Terracotta volute-krater (vase for mixing wine and water)

Attributed to the Capodimonte Painter

Period: Hellenistic

Date: ca. 320–310 B.C.

Culture: Greek, South Italian, Apulian

Medium: Terracotta; red-figure

Dimensions: H. without handles: 36 1/16 in. (91.59 cm)

Classification: Vases

Credit Line: Fletcher Fund, 1956

Accession Number: 56.171.63

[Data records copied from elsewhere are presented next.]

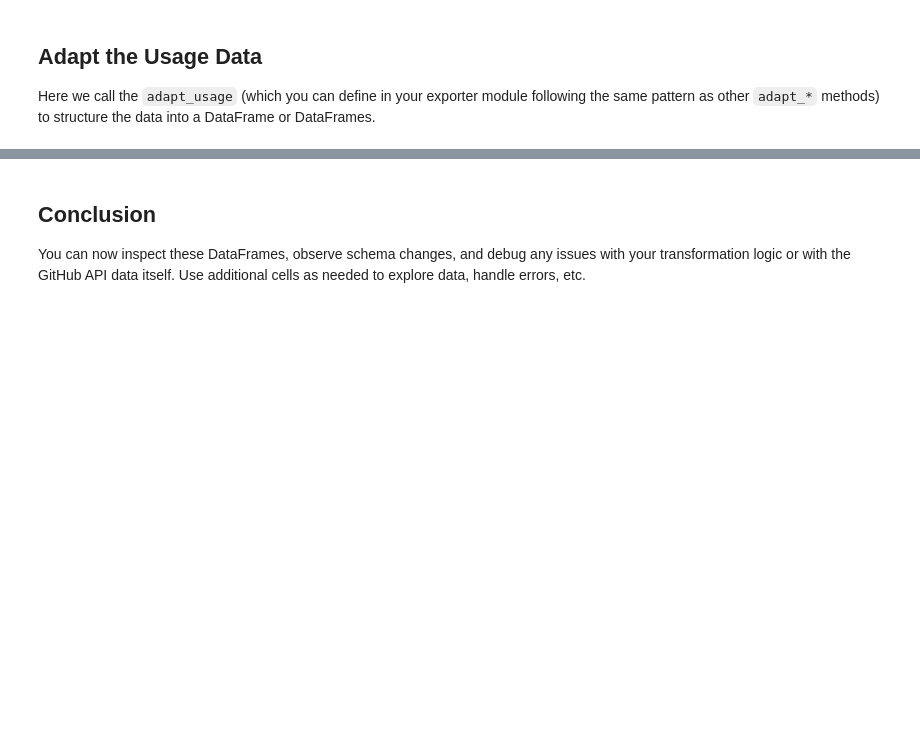
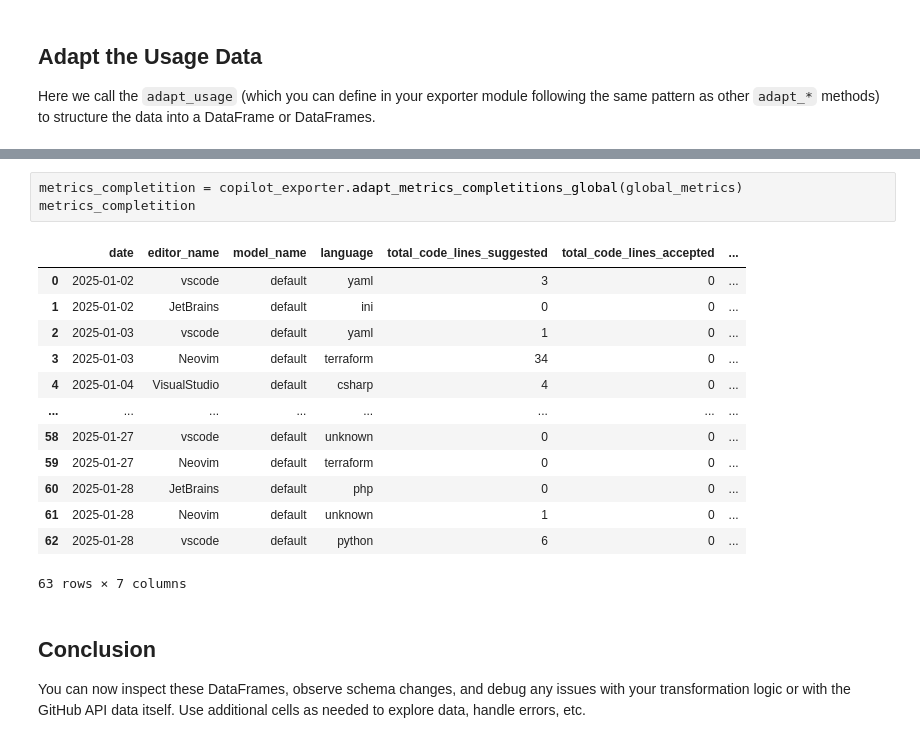
Before and after one commit to devops-opensource/devops-metrics, a Jupyter notebook: notebooks/debug_copilot_usage.ipynb, the cells around one changed output, grey strips where cells are left out. Cells and saved outputs as stored; diff of their text form; blank space fills up the shorter version.

```diff
--- a/notebooks/debug_copilot_usage.ipynb
+++ b/notebooks/debug_copilot_usage.ipynb
@@ -102,3 +166,20 @@ metrics_ide
+# %%
+metrics_completition = copilot_exporter.adapt_metrics_completitions_global(global_metrics)
+metrics_completition
+# %% [output]
+|  | date | editor_name | model_name | language | total_code_lines_suggested | total_code_lines_accepted | ... |
+| 0 | 2025-01-02 | vscode | default | yaml | 3 | 0 | ... |
+| 1 | 2025-01-02 | JetBrains | default | ini | 0 | 0 | ... |
+| 2 | 2025-01-03 | vscode | default | yaml | 1 | 0 | ... |
+| 3 | 2025-01-03 | Neovim | default | terraform | 34 | 0 | ... |
+| 4 | 2025-01-04 | VisualStudio | default | csharp | 4 | 0 | ... |
+| ... | ... | ... | ... | ... | ... | ... | ... |
+| 58 | 2025-01-27 | vscode | default | unknown | 0 | 0 | ... |
+| 59 | 2025-01-27 | Neovim | default | terraform | 0 | 0 | ... |
+| 60 | 2025-01-28 | JetBrains | default | php | 0 | 0 | ... |
+| 61 | 2025-01-28 | Neovim | default | unknown | 1 | 0 | ... |
+| 62 | 2025-01-28 | vscode | default | python | 6 | 0 | ... |
+63 rows × 7 columns
 # %% [markdown]
 ## Conclusion
 You can now inspect these DataFrames, observe schema changes, and debug any issues with your transformation logic or with the GitHub API data itself. Use additional cells as needed to explore data, handle errors, etc.
```
Also changed, not shown: parts of 7 cells of this notebook, 1 other file.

The Capodimonte Painter was a follower of the Baltimore Painter, one of the most prolific late Apulian artists. Although they produced vases of diverse shapes and sizes, these artists are associated most often with large works decorated over virtually the whole surface. The vase becomes a kind of compendium of iconography and patternwork. It is important that antiquarians of the eighteenth century first encountered Greek vase painting in examples such as this piece, discovered in 1786 and acquired by the king of Naples for his palace at Capodimonte. Although imperfectly understood, the vases were recognized as ancient and impressive; they quickly became objects of study and acquisition.